In the year before the economy collapsed, the paychecks of private college presidents continued to climb, according to a new analysis by the Chronicle of Higher Education. The typical president of a private college got a raise of more than $26,000, or 6.5 percent, to bring the total pay package up to $358,746. Pay was higher and rose even faster at major private research universities: The median pay of $627,750 at those institutions represented a one-year jump of 15.5 percent. In addition, the Chronicle found that 85 of the 419 private colleges surveyed were paying at least one former employee more than $200,000.
Chronicle researchers noted that the numbers were for the fiscal year ending June 30, 2008—the most recent data available—and the salary inflation might have been reined in since the recession began. For example, many university presidents have accepted pay cuts or reduced bonuses in the past year.
News of the rising costs of administrators comes as colleges continue to raise their tuition faster than inflation. The College Board reported last month that the average private university has raised tuition by almost $4,000 since 2006 to $26,273, 10 percentage points faster than inflation.
Republican Sen. Charles Grassley of Iowa said the survey made him "wonder if these colleges are giving away the store when they sign contracts with employees." He said raises for administrators seem "out of sync with the reality for most parents and students who are trying to pay for college in the midst of high unemployment and after savings for education were either wiped out or greatly diminished last year due to the stock market falling."
A spokesman for an association of private colleges pointed out that while "sticker prices" of private colleges had been rising, the schools had been giving out so many more scholarships that the average net price students actually paid for tuition had dropped by more than $1,000 since 2005 to slightly less than $12,000.
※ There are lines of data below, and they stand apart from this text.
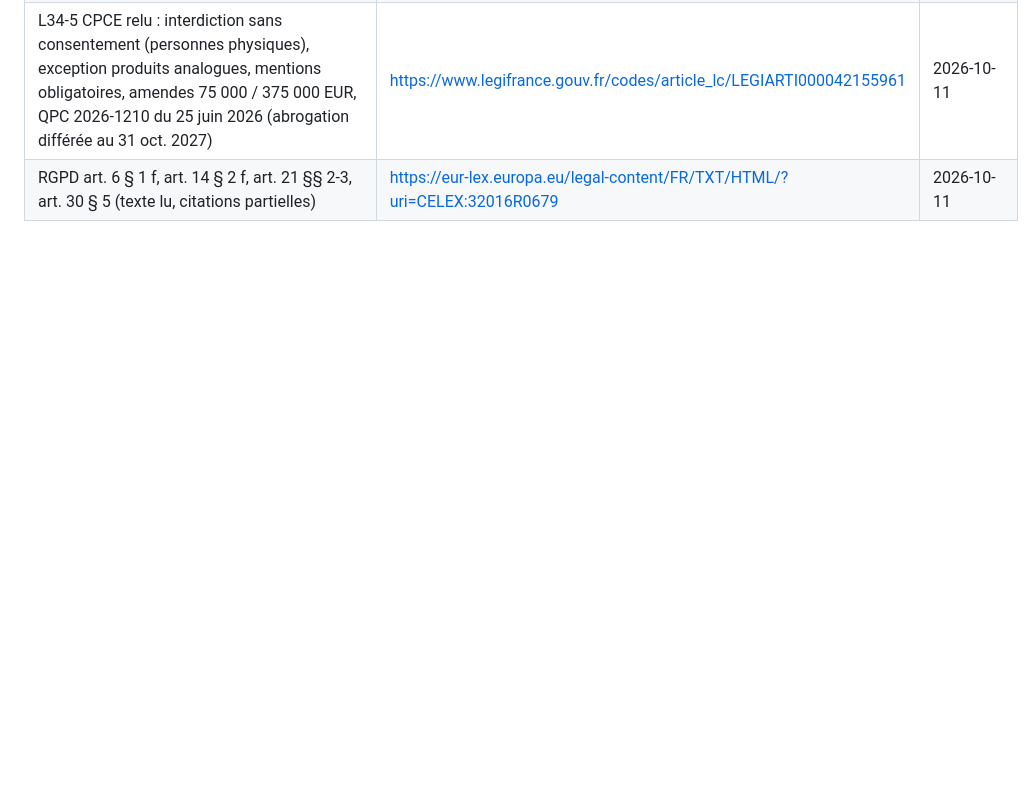
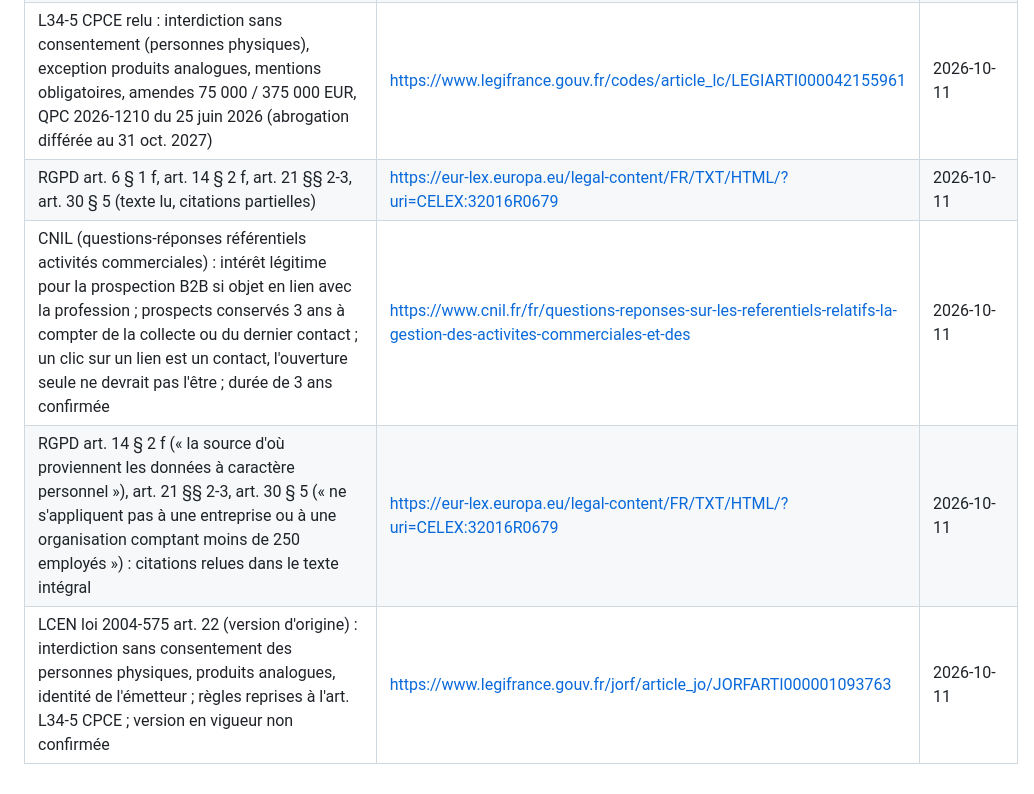
Before and after one commit to delikesance/a11y-report, a Markdown page: docs/sources.md, the part around the change. Rendered like a GitHub page; blank space fills up the shorter version.

Commit message:
Source prospecting compliance note

```diff
--- a/docs/sources.md
+++ b/docs/sources.md
@@ -82,3 +82,6 @@ Chaque affirmation citée dans le rapport (règle, référence RGAA ou WCAG, chi
 | CNIL : prospection B2B fondée sur l'intérêt légitime « lorsque l'objet de la sollicitation est en rapport avec la profession de la personne démarchée » ; droit d'opposition applicable au B2B. La durée de 3 ans n'est pas confirmée sur cette page | https://www.cnil.fr/fr/la-prospection-commerciale-par-courrier-electronique | 2026-10-11 |
 | L34-5 CPCE relu : interdiction sans consentement (personnes physiques), exception produits analogues, mentions obligatoires, amendes 75 000 / 375 000 EUR, QPC 2026-1210 du 25 juin 2026 (abrogation différée au 31 oct. 2027) | https://www.legifrance.gouv.fr/codes/article_lc/LEGIARTI000042155961 | 2026-10-11 |
 | RGPD art. 6 § 1 f, art. 14 § 2 f, art. 21 §§ 2-3, art. 30 § 5 (texte lu, citations partielles) | https://eur-lex.europa.eu/legal-content/FR/TXT/HTML/?uri=CELEX:32016R0679 | 2026-10-11 |
+| CNIL (questions-réponses référentiels activités commerciales) : intérêt légitime pour la prospection B2B si objet en lien avec la profession ; prospects conservés 3 ans à compter de la collecte ou du dernier contact ; un clic sur un lien est un contact, l'ouverture seule ne devrait pas l'être ; durée de 3 ans confirmée | https://www.cnil.fr/fr/questions-reponses-sur-les-referentiels-relatifs-la-gestion-des-activites-commerciales-et-des | 2026-10-11 |
+| RGPD art. 14 § 2 f (« la source d'où proviennent les données à caractère personnel »), art. 21 §§ 2-3, art. 30 § 5 (« ne s'appliquent pas à une entreprise ou à une organisation comptant moins de 250 employés ») : citations relues dans le texte intégral | https://eur-lex.europa.eu/legal-content/FR/TXT/HTML/?uri=CELEX:32016R0679 | 2026-10-11 |
+| LCEN loi 2004-575 art. 22 (version d'origine) : interdiction sans consentement des personnes physiques, produits analogues, identité de l'émetteur ; règles reprises à l'art. L34-5 CPCE ; version en vigueur non confirmée | https://www.legifrance.gouv.fr/jorf/article_jo/JORFARTI000001093763 | 2026-10-11 |
```
Also changed, not shown: docs/prospection-rgpd.md (+6 -6 lines).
In addition, said Tony Pals, director of public information for the National Association of Independent Colleges and Universities, "presidential compensation packages make up an incredibly small percentage of overall college budgets—in most cases, less than 1 percent. No serious study of college cost drivers has ever listed presidential compensation as a reason for rising college costs and prices. "
But the report indicated that at some colleges, presidential pay appears to add several hundred dollars to each student's bill. The typical college president's salary costs about $136 per student. U.S. News calculations show that students at some private colleges have been paying hundreds of dollars more apiece for their presidents while those at some of the highest-ranked universities with large enrollments end up paying only a few dollars each for their president. Colleges say the size of the university is only one of many factors that decide a president's pay.
For example, Steadman Upham, president of the University of Tulsa, was ranked as the third-highest-paid president of a private college in the country, with a total compensation package of almost $1.5 million. But Tulsa has only about two-thirds the number of students of Rensselaer Polytechnic Institute, which paid its president, Shirley Ann Jackson, the highest salary earned by a private college president that year—$1.6 million. So while Jackson's salary divides out to about $250 per RPI student, Upham cost his students more than $350 apiece.
A Tulsa spokesman said that Upham's pay for academic year 2007-2008 included 11 years of deferred compensation that the school agreed to pay to hire him away from the Claremont Graduate University. In addition, Upham has overseen fundraising drives of more than $300 million, lots of new construction, and a rise in the average test scores of incoming freshmen, said school spokesman David Hamby.
A few smaller colleges had even higher per-student presidential costs. Westminster College in New Wilmington, Pa., paid its president, R. Thomas Williamson, more than $625,000. The school has only about 1,500 students, so the cost per student exceeded $400.
School spokesman Mark Meighen noted that Westminster's graduation rate of 86 percent is 13 points higher than the predicted graduation rate U.S. News uses in its college rankings. In addition, he said the 2007-08 package was "artificially inflated because it included deferred compensation and retirement benefits" for Williamson, who has since retired. "Westminster College presidents are paid at a level comparable to our peer colleges," Meighen said.
In fact, many colleges with unusually high per-student presidential costs tended to be comparatively small. Franklin & Marshall in Lancaster, Pa., paid $1.07 million to John A. Fry last year. That cost each of the school's approximately 2,100 students about $500 apiece. Harvey Mudd, one of the Claremont colleges in Southern California, paid its president, Maria Klawe, about $409,000. Because her school has fewer than 800 students, that averaged out to more than $550 per student.
There were, however, many bargain presidents, too. More than two dozen presidents of Catholic-affiliated colleges, such as the Rev. Michael McFarland at Holy Cross in Worcester, Mass., received no salary whatsoever. And some of the most prestigious schools also had some of the lower per-student presidential costs. Stanford's $732,000 salary for John L. Hennessy averages out to slightly more than $40 for the university's approximately 18,000 students. Harvard and Cornell, two other large and highly ranked universities, also had similarly low per-student costs. And many smaller elite colleges, including the rest of the Ivies, had presidential pay packages that were below the national per-student average.
Corrected on 11/03/09: A previous version of this article incorrectly said the net cost students pay for tuition, room and board, and fees dropped according to the National Association of Independent Colleges and Universities. That drop in price referred to tuition only.